> [WHAT TO DO] Type the records out again in full, exactly.

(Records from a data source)

——

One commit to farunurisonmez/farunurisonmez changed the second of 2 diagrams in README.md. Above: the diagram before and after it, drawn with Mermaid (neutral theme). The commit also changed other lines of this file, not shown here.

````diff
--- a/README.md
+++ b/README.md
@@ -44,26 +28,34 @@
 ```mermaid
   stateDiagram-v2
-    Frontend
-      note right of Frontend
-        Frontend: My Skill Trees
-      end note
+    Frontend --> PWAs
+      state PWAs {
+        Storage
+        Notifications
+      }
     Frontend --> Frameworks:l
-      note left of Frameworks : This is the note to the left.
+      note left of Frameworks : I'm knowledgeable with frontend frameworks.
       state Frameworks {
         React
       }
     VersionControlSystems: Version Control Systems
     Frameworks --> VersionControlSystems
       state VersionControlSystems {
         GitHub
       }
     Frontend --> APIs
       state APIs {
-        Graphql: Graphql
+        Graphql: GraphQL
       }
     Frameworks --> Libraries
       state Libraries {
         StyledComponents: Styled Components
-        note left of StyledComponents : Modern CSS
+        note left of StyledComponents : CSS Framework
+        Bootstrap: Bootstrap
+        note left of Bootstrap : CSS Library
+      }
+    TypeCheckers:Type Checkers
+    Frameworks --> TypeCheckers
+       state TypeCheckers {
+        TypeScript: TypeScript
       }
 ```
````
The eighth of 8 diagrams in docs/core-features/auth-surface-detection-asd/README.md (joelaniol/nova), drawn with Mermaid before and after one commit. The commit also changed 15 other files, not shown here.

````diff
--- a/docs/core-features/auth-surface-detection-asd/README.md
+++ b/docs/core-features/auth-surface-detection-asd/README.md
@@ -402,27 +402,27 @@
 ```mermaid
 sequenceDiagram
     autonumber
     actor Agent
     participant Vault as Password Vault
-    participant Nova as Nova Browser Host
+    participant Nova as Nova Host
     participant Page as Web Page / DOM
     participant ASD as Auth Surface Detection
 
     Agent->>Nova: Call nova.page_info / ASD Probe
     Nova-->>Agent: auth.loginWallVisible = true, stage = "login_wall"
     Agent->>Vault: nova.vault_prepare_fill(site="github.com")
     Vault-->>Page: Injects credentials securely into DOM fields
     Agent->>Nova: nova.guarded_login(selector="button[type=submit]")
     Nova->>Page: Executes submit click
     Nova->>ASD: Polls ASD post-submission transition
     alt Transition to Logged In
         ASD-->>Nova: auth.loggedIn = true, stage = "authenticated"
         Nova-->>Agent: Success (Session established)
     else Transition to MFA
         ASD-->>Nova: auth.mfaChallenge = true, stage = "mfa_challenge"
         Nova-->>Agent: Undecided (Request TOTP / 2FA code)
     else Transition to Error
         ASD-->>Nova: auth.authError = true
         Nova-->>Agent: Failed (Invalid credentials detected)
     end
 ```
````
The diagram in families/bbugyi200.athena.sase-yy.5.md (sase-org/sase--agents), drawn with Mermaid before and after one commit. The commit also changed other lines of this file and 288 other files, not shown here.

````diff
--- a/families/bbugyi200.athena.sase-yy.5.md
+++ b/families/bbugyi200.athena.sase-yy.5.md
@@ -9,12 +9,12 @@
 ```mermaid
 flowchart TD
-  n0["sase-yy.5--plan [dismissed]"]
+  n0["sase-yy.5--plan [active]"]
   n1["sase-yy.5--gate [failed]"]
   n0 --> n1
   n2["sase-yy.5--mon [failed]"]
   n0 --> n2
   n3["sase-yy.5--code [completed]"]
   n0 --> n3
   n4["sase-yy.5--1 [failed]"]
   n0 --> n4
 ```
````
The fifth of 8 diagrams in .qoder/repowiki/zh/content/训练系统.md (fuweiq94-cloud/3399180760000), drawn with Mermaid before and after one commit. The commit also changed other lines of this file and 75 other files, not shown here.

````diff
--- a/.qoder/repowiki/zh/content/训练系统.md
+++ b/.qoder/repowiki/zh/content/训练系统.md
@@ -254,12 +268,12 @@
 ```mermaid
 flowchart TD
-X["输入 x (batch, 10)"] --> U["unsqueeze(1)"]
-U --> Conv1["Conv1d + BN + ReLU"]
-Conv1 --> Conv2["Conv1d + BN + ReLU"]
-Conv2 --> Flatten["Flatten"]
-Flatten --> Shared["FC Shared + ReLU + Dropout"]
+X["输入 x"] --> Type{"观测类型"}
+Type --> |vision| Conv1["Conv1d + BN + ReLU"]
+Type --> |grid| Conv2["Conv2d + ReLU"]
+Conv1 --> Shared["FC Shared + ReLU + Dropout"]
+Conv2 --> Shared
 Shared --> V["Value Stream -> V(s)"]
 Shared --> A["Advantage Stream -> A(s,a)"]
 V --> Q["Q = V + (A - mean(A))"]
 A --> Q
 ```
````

——

> [ANSWER SECTION]
One commit to farunurisonmez/farunurisonmez changed the second of 2 diagrams in README.md. Above: the diagram before and after it, drawn with Mermaid (neutral theme). The commit also changed other lines of this file, not shown here.

````diff
--- a/README.md
+++ b/README.md
@@ -44,26 +28,34 @@
 ```mermaid
   stateDiagram-v2
-    Frontend
-      note right of Frontend
-        Frontend: My Skill Trees
-      end note
+    Frontend --> PWAs
+      state PWAs {
+        Storage
+        Notifications
+      }
     Frontend --> Frameworks:l
-      note left of Frameworks : This is the note to the left.
+      note left of Frameworks : I'm knowledgeable with frontend frameworks.
       state Frameworks {
         React
       }
     VersionControlSystems: Version Control Systems
     Frameworks --> VersionControlSystems
       state VersionControlSystems {
         GitHub
       }
     Frontend --> APIs
       state APIs {
-        Graphql: Graphql
+        Graphql: GraphQL
       }
     Frameworks --> Libraries
       state Libraries {
         StyledComponents: Styled Components
-        note left of StyledComponents : Modern CSS
+        note left of StyledComponents : CSS Framework
+        Bootstrap: Bootstrap
+        note left of Bootstrap : CSS Library
+      }
+    TypeCheckers:Type Checkers
+    Frameworks --> TypeCheckers
+       state TypeCheckers {
+        TypeScript: TypeScript
       }
 ```
````
The eighth of 8 diagrams in docs/core-features/auth-surface-detection-asd/README.md (joelaniol/nova), drawn with Mermaid before and after one commit. The commit also changed 15 other files, not shown here.

````diff
--- a/docs/core-features/auth-surface-detection-asd/README.md
+++ b/docs/core-features/auth-surface-detection-asd/README.md
@@ -402,27 +402,27 @@
 ```mermaid
 sequenceDiagram
     autonumber
     actor Agent
     participant Vault as Password Vault
-    participant Nova as Nova Browser Host
+    participant Nova as Nova Host
     participant Page as Web Page / DOM
     participant ASD as Auth Surface Detection
 
     Agent->>Nova: Call nova.page_info / ASD Probe
     Nova-->>Agent: auth.loginWallVisible = true, stage = "login_wall"
     Agent->>Vault: nova.vault_prepare_fill(site="github.com")
     Vault-->>Page: Injects credentials securely into DOM fields
     Agent->>Nova: nova.guarded_login(selector="button[type=submit]")
     Nova->>Page: Executes submit click
     Nova->>ASD: Polls ASD post-submission transition
     alt Transition to Logged In
         ASD-->>Nova: auth.loggedIn = true, stage = "authenticated"
         Nova-->>Agent: Success (Session established)
     else Transition to MFA
         ASD-->>Nova: auth.mfaChallenge = true, stage = "mfa_challenge"
         Nova-->>Agent: Undecided (Request TOTP / 2FA code)
     else Transition to Error
         ASD-->>Nova: auth.authError = true
         Nova-->>Agent: Failed (Invalid credentials detected)
     end
 ```
````
The diagram in families/bbugyi200.athena.sase-yy.5.md (sase-org/sase--agents), drawn with Mermaid before and after one commit. The commit also changed other lines of this file and 288 other files, not shown here.

````diff
--- a/families/bbugyi200.athena.sase-yy.5.md
+++ b/families/bbugyi200.athena.sase-yy.5.md
@@ -9,12 +9,12 @@
 ```mermaid
 flowchart TD
-  n0["sase-yy.5--plan [dismissed]"]
+  n0["sase-yy.5--plan [active]"]
   n1["sase-yy.5--gate [failed]"]
   n0 --> n1
   n2["sase-yy.5--mon [failed]"]
   n0 --> n2
   n3["sase-yy.5--code [completed]"]
   n0 --> n3
   n4["sase-yy.5--1 [failed]"]
   n0 --> n4
 ```
````
The fifth of 8 diagrams in .qoder/repowiki/zh/content/训练系统.md (fuweiq94-cloud/3399180760000), drawn with Mermaid before and after one commit. The commit also changed other lines of this file and 75 other files, not shown here.

````diff
--- a/.qoder/repowiki/zh/content/训练系统.md
+++ b/.qoder/repowiki/zh/content/训练系统.md
@@ -254,12 +268,12 @@
 ```mermaid
 flowchart TD
-X["输入 x (batch, 10)"] --> U["unsqueeze(1)"]
-U --> Conv1["Conv1d + BN + ReLU"]
-Conv1 --> Conv2["Conv1d + BN + ReLU"]
-Conv2 --> Flatten["Flatten"]
-Flatten --> Shared["FC Shared + ReLU + Dropout"]
+X["输入 x"] --> Type{"观测类型"}
+Type --> |vision| Conv1["Conv1d + BN + ReLU"]
+Type --> |grid| Conv2["Conv2d + ReLU"]
+Conv1 --> Shared["FC Shared + ReLU + Dropout"]
+Conv2 --> Shared
 Shared --> V["Value Stream -> V(s)"]
 Shared --> A["Advantage Stream -> A(s,a)"]
 V --> Q["Q = V + (A - mean(A))"]
 A --> Q
 ```
````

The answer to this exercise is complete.